Google isn’t a search engine anymore.
Google is an answer engine.
The way that people search has changed – and this change has created an assumption that SEO pros need to know about.
The other day, I was coming back from the mall with my wife and we were trying to decide where to eat.
It was later (about 8:30PM) and we weren’t sure what was open on a Sunday. After all, Myrtle Beach is slowing down as we approach Labor Day.
As we waited at the stop light, she searched for
genos pizza hours
and waited for Google to return a result to her.
Right on the SERP, Google’s knowledge graph box told us that Geno’s Pizza closed at 9:00PM, leaving us enough time to call in and get our tasty pepperoni.
Of course, it was great.
But the search got me thinking how regular users (I’ll call my wife a regular Google user) think about search engines and how they return information. Users expect search engines to not just give them 10 links, but the answer. Google and Bing have shifted to be answer engines.
For some webmasters and site owners, this could border on annoying at best and business-threatening at worst. After all, what if your website used to be the answer platform? If I’m a website like iMore, I’m a little upset at this search result below. Where before, I wrote content that fit the searchers intent and gave the exact answer they were looking for, I’d be rewarded with a pageview. In the context of web-based publications that make their revenue from ad dollars, this was a pretty fair trade.
Google would crawl the web looking for the best resource on the query
how to reset an iphone and if my content was the most relevant, easy to understand and came from an authoritative website, I’d be sent organic search engine traffic. Google won because the search result returned what the searcher was looking for – leading the user to come back again and again to continue to use Google and click on AdWords related queries. iMore won because they wrote great content that was relevant and helped the user.
This is a great ecosystem and relationship.
But then this happens:
and it throws everything for a loop.

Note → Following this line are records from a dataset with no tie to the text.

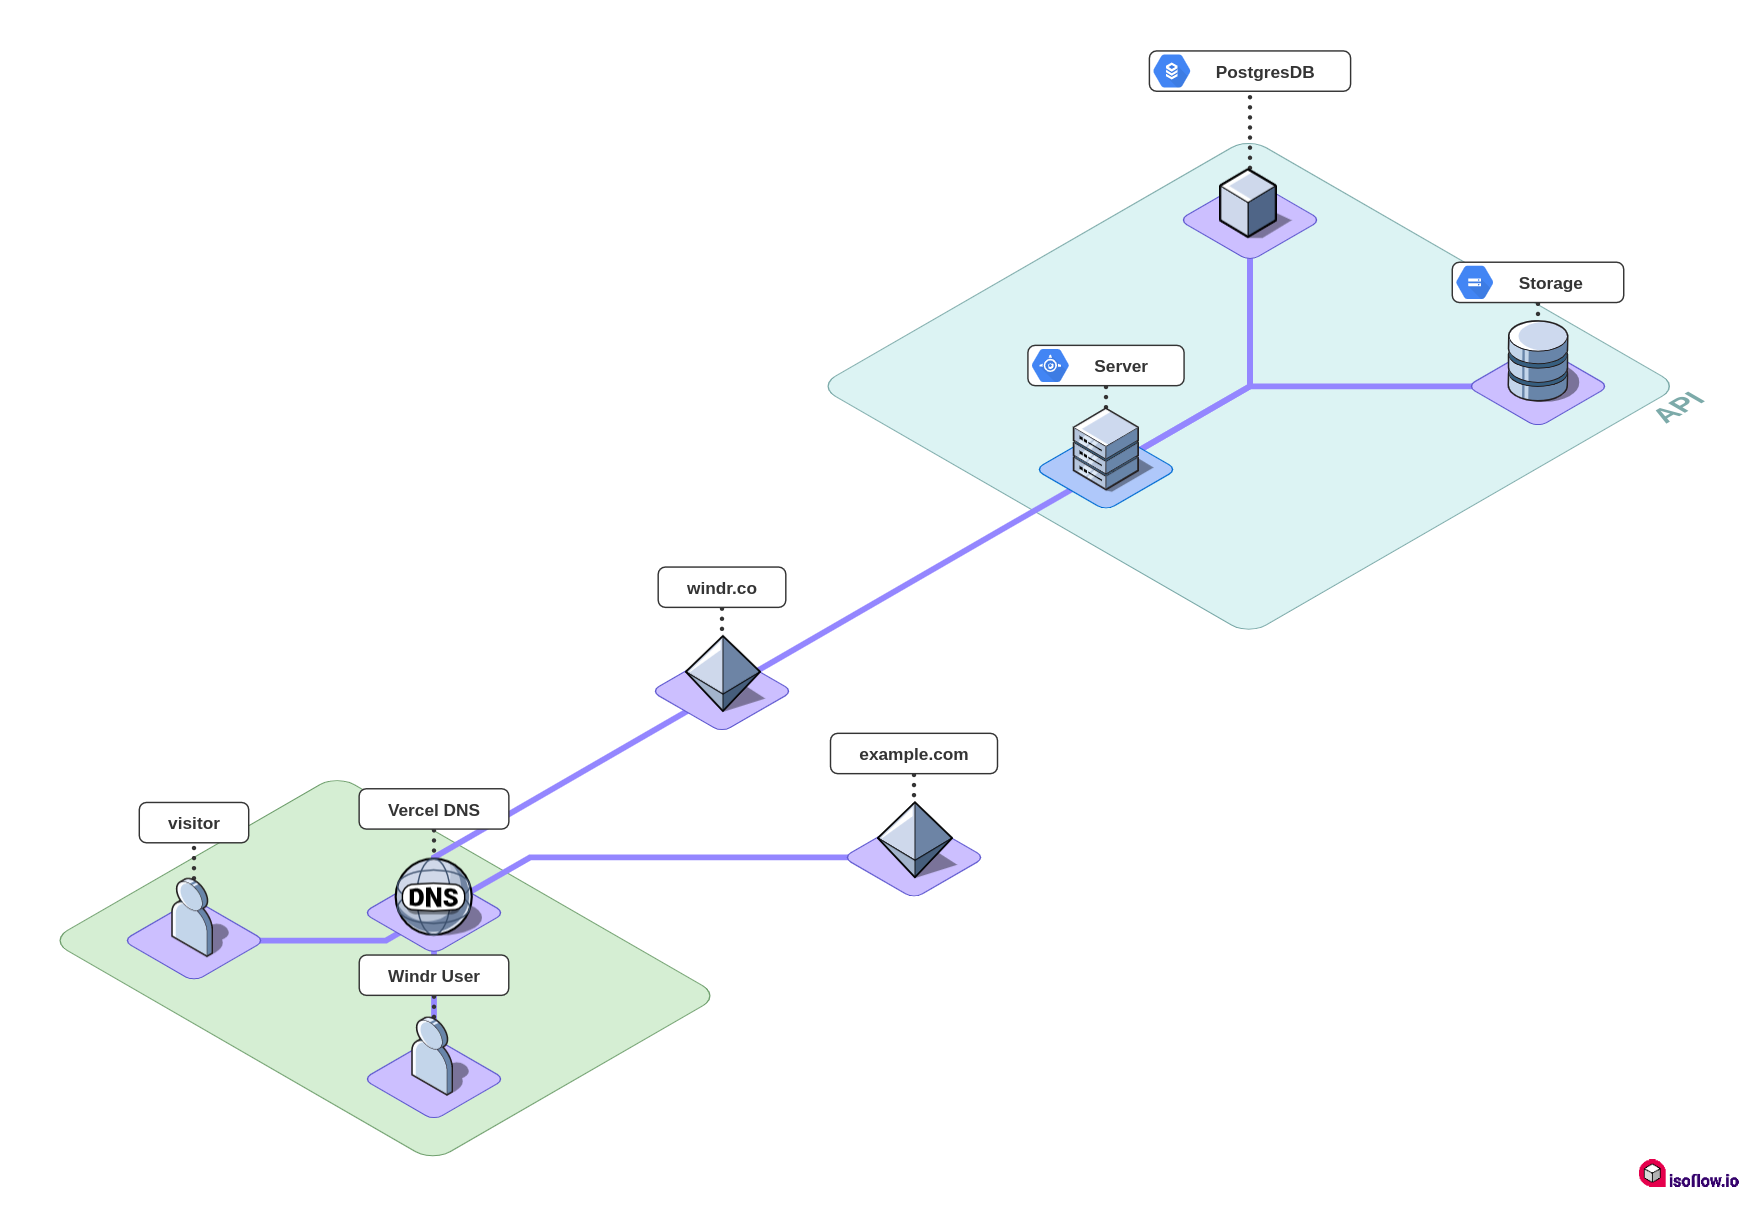
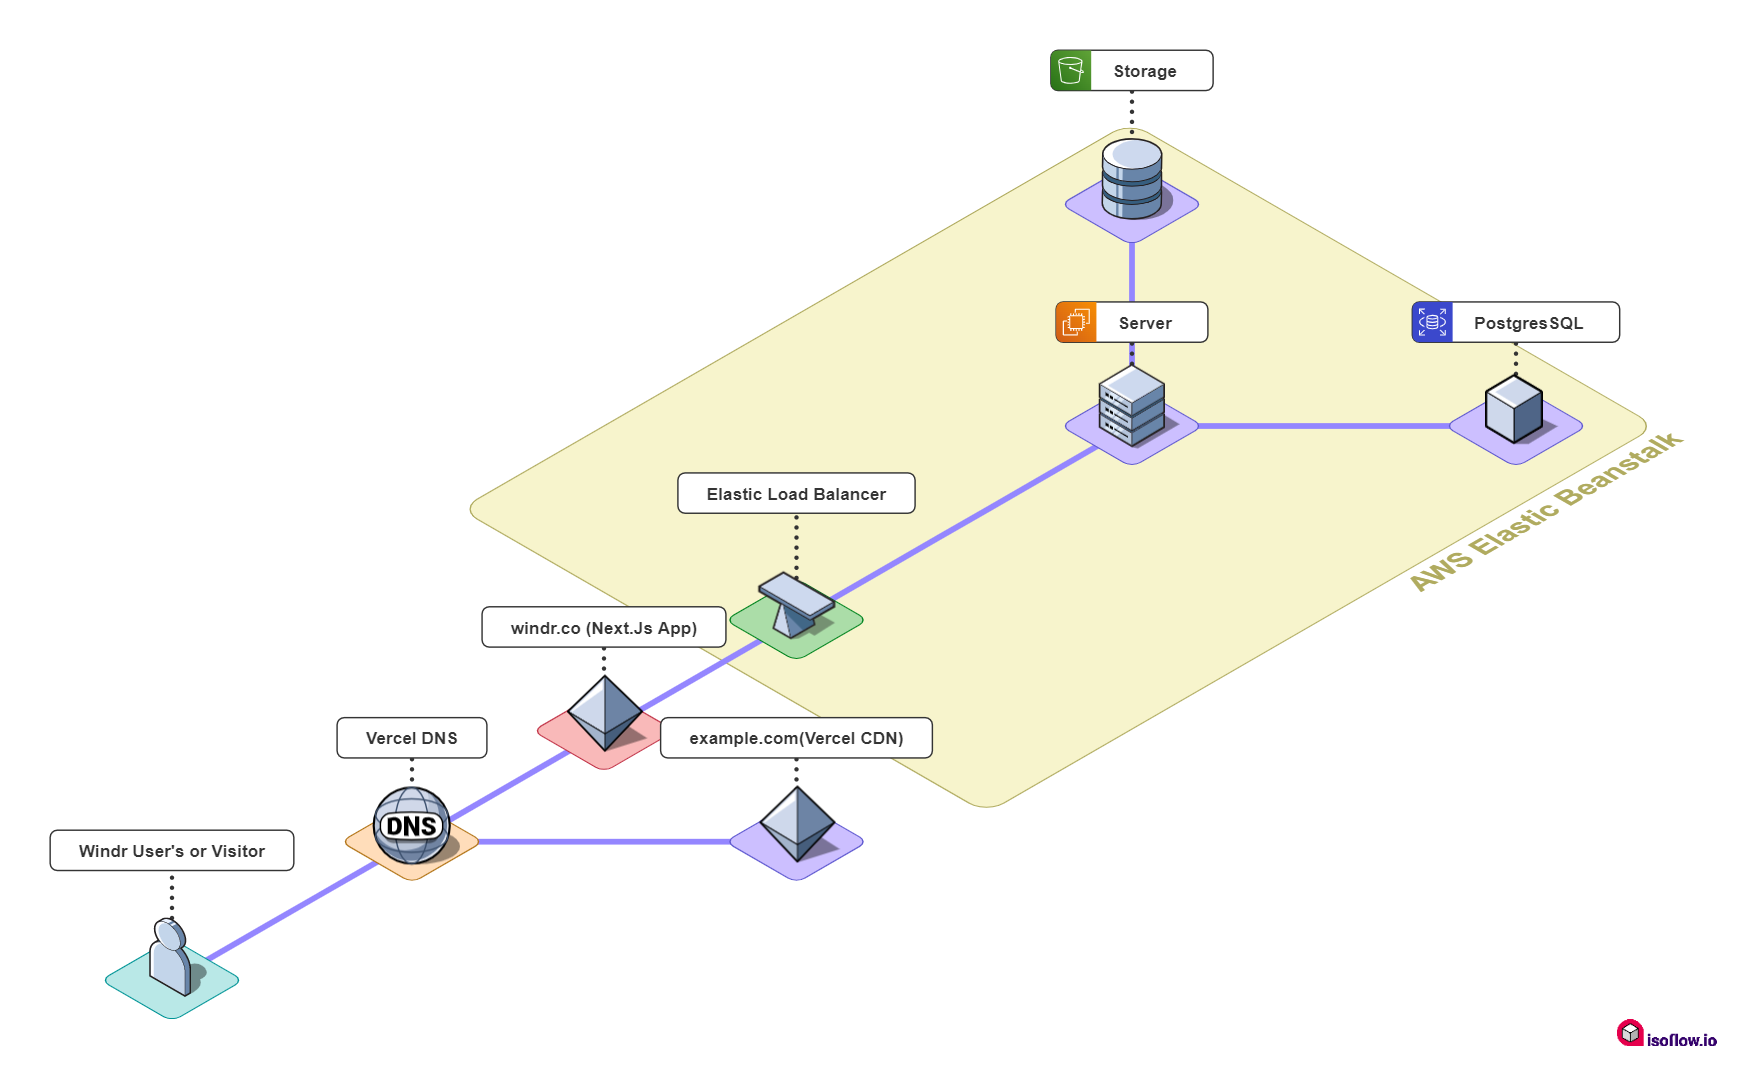
Update Readme with new request-flow image

diff --git a/readme.md b/readme.md
@@ -25,7 +25,7 @@ Windr was starting as side project (side hustle), basically it likes medium.com 
 
 - AWS IAM
 - AWS S3
-- AWS ECR ()
+- Route 53
 - AWS Elastic Container Registry (ECR)
 - AWS Relational Database (RDS) PostgresSql
 - AWS Elastic Load Balancer (Classic)
@@ -46,6 +46,6 @@ Windr was starting as side project (side hustle), basically it likes medium.com 
 
 ## Overview of request life cycle
 
-> Note: the diagram missing the revers proxy as Load Balancer and Nginx as proxy before server instance
+> Note: the diagram missing resource Elastic Container Registry (ECR) and S3 Bucket which they are used to deploy new docker image in Elastic Beanstalk
 
 ![Request Life Cycle](/assets/request-flow.png "Request Life Cycle")
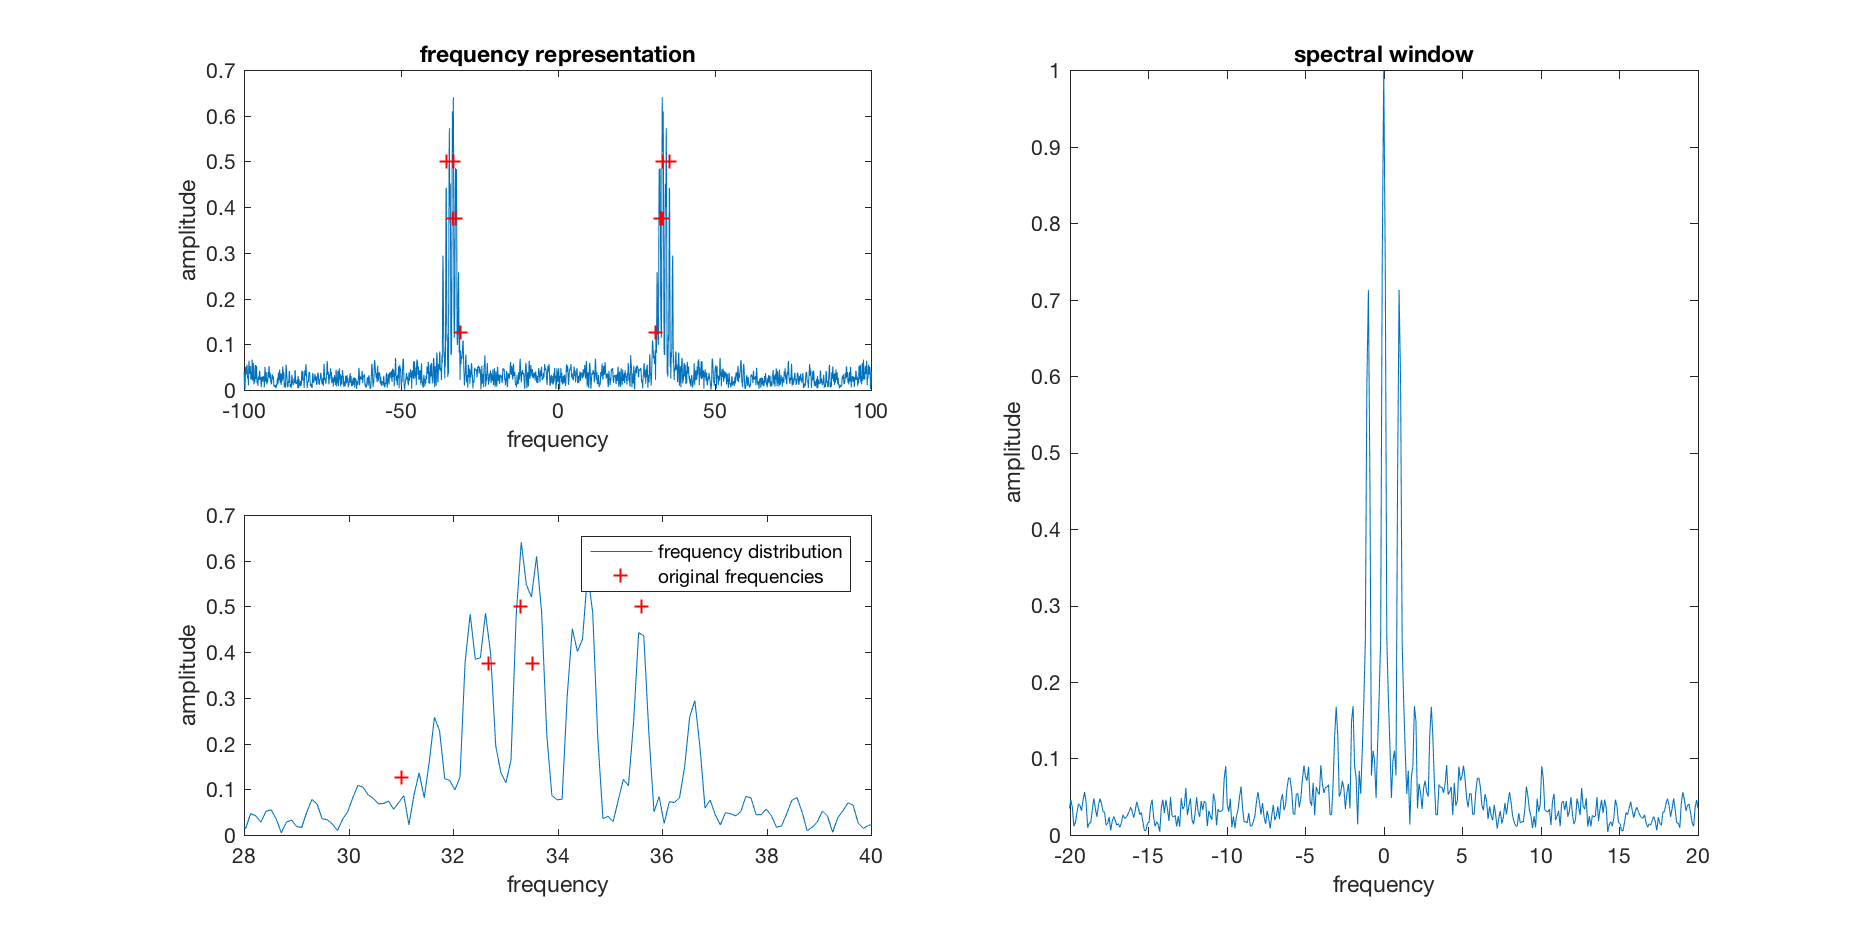
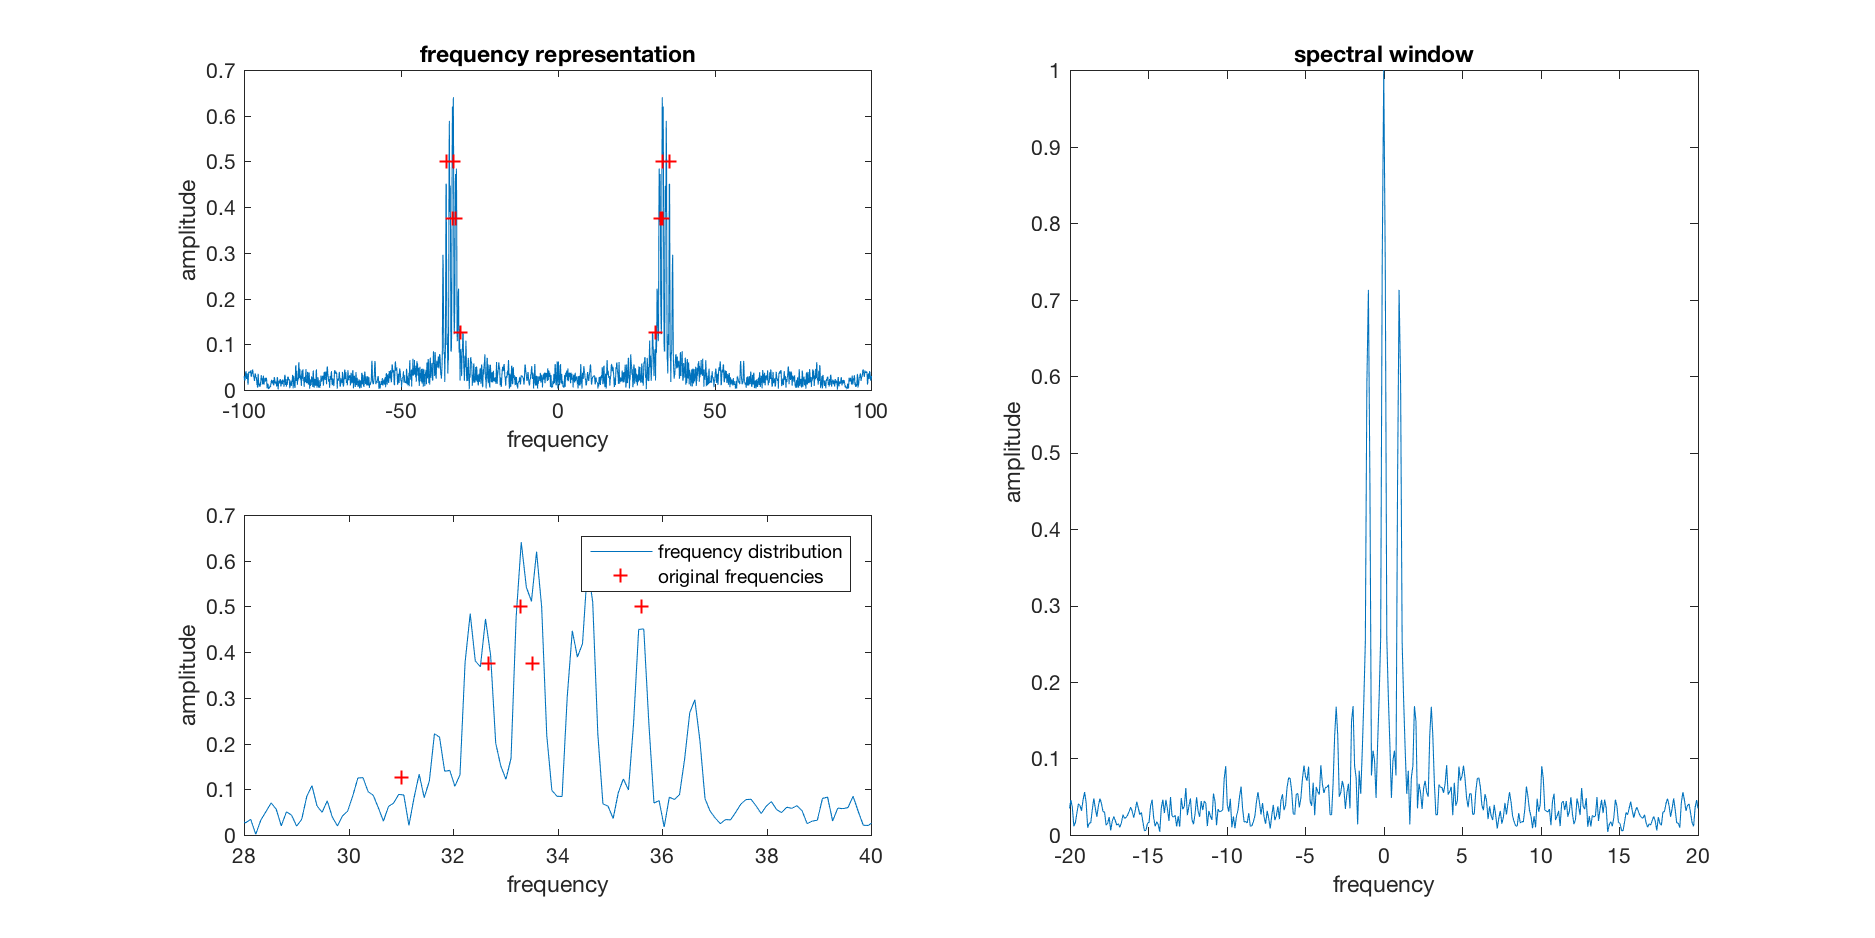
new data set. now at least 5 peaks per algorithm indicated and saved

diff --git a/code/Lab2.m b/code/Lab2.m
@@ -92,7 +92,7 @@ while T > tau
     T = (norm(r_n)^2)/(sigma^2);
 end
 MethodOneIterations = size(Gamma0);
-[MaxMP,MaxIdxMP] = findpeaks(abs(a),'threshold',0.13);
+[MaxMP,MaxIdxMP] = findpeaks(abs(a),'MinPeakHeight',0.1);
 
 figure
 subplot(2,1,1)
@@ -149,7 +149,7 @@ for ind=1:length(Gamma0)
    a_plot(Gamma0(ind)) = a(ind);
 end
 MethodTwoIterations = size(Gamma0);
-[MaxOMP,MaxIdxOMP] = findpeaks(abs(a_plot),'threshold',0.1);
+[MaxOMP,MaxIdxOMP] = findpeaks(abs(a_plot),'MinPeakHeight',0.1);
 
 figure
 subplot(2,1,1)
@@ -276,11 +276,11 @@ saveas(gcf,'../images/convex.png')
 % Save detected data to file:
 fileID = fopen('../images/img_data.txt','w');
 fprintf(fileID, 'frequency ; amplitude\n ');
-fprintf(fileID, '# Matching Pursuit, %d iterations\n', length(MethodOneIterations(1)));
+fprintf(fileID, '# Matching Pursuit, %d iterations\n', (MethodOneIterations(2)));
 fprintf(fileID, [repmat(' %0.3f ; %0.3f \n', 1, length(MaxIdxMP))] , [ freq(MaxIdxMP).' MaxMP].');
-fprintf(fileID, '# Orthogonal Matching Pursuit, %d iterations\n', length(MethodTwoIterations(2)));
+fprintf(fileID, '# Orthogonal Matching Pursuit, %d iterations\n', (MethodTwoIterations(2)));
 fprintf(fileID, [repmat(' %0.3f ; %0.3f \n', 1, length(MaxIdxOMP))] , [ freq(MaxIdxOMP).' MaxOMP].');
-fprintf(fileID, '# Orthogonal Least Square, %d iterations\n', length(MethodThrIterations(1)));
+fprintf(fileID, '# Orthogonal Least Square, %d iterations\n', (MethodThrIterations(1)));
 fprintf(fileID, [repmat(' %0.3f ; %0.3f \n', 1, length(MaxIdxOLS))] , [ freq(MaxIdxOLS).' MaxOLS].');
 fprintf(fileID, '# Convex Relaxation\n');
 fprintf(fileID, [repmat(' %0.3f ; %0.3f \n', 1, length(MaxIdxSparse))] , [ freq(MaxIdxSparse).' MaxSparse].');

Now the users have the expectation that answers will be present on the search engine results pages, not within a website.
This shift is important to note – it’s a fundamental change in how we use search engines and it could have a profound impact on the bottom line of thousands of websites.
It’s great that Google is looking to make results higher quality – and I’m all for that. It’s even better that Google has the ability to send you traffic in the first place – I’m all for that too.
But, it’s very important to understand that traffic from search engines will always be a privilege, not a right. A company like Google could, at any time, purchase a startup that puts you out of business. Google getting into an industry like real estate, travel or others could potentially put a search box above your organic results or stuff so many AdWords ads and sponsored content above the fold that your first-ranking website won’t get a click. You could build a million more links and it wouldn’t matter on this result.
I don’t mean to sound tinfoil hat here.
I’m just being honest – Google and Bing are looking for ways to their companies to profit, not yours. I don’t truly think that they are evil, but they are acting in their best interests.
Seize the opportunities that you have – if you are successful and profitable with organic search engine marketing and making tons of money with your efforts, do that.
But don’t forget there is an entire world out there that wants easy, fast, cheap and convenient answers and solutions. Just because Google is your friend (sending you free traffic) doesn’t mean they always will be.
Connect information to your clients, customers or peers when they need it.